    • UncleSam says:

      correction: One or two may go out 100′s of miles but they are not represenative of the larger fishing community and do so at alot of risk and expense. It certainly is not a sustainable venture to travel 100′s of mile to fish. None can prove otherwise.

    • Onion says:

      It is already a protected zone under existing laws and qualifies as a marine reserve as-is.

      • mohawk says:

        agreed. the concept sounds like a way for insurance companies to quantify the area so we end up paying for it. new business for them.

  3. sugra says:

    Thank you, Mr. Premier, for the most reasoned and rational response from Government on this matter to date. The data simply is not there, despite what some interests would have us believe.

    Bravo

    • unclesam says:

      what data are you looking for exactly? Some very intellegent people would argue that all the data neccesary IS there.

      • sugra says:

        @ uncle sam

        Find all the question marks in your lengthy first post. The answers you’re asking for are just some of the missing data. Notwithstanding that they are framed by unconstructive hyberbole and conjecture, most of your questions are valid ones.

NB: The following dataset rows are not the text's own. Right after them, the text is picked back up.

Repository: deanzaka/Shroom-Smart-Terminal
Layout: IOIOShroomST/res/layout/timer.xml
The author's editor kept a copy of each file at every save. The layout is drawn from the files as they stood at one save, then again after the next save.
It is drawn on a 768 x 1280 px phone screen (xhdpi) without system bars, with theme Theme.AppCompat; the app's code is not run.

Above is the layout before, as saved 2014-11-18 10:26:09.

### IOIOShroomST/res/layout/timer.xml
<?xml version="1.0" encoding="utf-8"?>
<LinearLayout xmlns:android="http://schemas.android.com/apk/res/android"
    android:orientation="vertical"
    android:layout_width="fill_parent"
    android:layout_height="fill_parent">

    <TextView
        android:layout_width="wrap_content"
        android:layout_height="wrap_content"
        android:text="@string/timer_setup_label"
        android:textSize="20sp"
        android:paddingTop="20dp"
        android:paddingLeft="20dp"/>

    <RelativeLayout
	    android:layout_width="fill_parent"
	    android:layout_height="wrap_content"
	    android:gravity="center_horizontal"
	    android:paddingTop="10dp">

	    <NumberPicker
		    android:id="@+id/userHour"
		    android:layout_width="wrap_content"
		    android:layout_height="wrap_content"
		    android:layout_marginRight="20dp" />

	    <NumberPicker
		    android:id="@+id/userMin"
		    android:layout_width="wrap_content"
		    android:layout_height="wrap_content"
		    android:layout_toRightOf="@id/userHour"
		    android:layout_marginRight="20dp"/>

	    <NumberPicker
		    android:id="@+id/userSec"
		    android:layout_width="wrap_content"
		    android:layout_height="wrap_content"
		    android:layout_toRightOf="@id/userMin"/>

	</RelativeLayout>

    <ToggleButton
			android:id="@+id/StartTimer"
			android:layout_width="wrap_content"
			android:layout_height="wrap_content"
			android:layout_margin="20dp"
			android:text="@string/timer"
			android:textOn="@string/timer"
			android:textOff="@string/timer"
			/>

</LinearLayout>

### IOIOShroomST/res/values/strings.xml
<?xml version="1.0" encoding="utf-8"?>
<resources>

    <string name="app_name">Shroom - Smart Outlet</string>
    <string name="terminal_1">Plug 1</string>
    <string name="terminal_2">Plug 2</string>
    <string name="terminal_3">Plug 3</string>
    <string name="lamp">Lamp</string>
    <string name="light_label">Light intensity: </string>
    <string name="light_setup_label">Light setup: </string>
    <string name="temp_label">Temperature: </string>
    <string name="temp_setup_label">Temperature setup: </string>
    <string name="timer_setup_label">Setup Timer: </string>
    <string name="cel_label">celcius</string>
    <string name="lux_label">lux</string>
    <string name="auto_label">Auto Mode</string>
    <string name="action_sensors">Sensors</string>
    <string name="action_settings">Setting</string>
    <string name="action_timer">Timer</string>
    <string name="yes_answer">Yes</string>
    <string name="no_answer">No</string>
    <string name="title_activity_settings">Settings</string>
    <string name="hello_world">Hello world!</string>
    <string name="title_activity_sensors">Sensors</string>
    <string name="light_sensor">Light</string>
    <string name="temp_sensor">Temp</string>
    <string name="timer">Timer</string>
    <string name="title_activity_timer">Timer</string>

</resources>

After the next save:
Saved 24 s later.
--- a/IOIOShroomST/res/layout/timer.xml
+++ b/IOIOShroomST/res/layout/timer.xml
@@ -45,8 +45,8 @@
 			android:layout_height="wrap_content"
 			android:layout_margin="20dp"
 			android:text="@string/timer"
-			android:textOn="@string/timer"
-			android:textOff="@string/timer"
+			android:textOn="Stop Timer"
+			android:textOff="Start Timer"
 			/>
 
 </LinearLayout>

        The Premier got down to brass tacks here:

        “This One Bermuda Alliance administration contends that this opportunity is of such significance that perceptions of biased and unreliable information, shallow due diligence and subjective assertions ought not to be relied upon to make such an important decision.”

        If you can’ t accept the wisdom of that approach, I don’t know what else to tell you.

  4. Unbelievable says:

    I think this is good news. The consultation last year was much too short. I also want Bermudians who are interested in this issue to understand that the Blue Halo initiative, although well intentioned, is not the only option. I’m glad Premier Dunkley made some kind of mention of that. We should be giving input when the time comes again.

  5. Alvin Williams says:

    For once I am going to throw my support behind a policy decision of this government.
    There is move afoot to close off any effort to examine any other option accept that advocated by the blue halo point of view.
    I do not agree with the closing down of Bermuda’s EEC without fully examining what could be under the waters around Bermuda and that includes the possibility of deep sea mining.
    Other countries have embarked on such a path and some have the potential to reap economic benefits; Bermuda should not close itself off to any such benefit.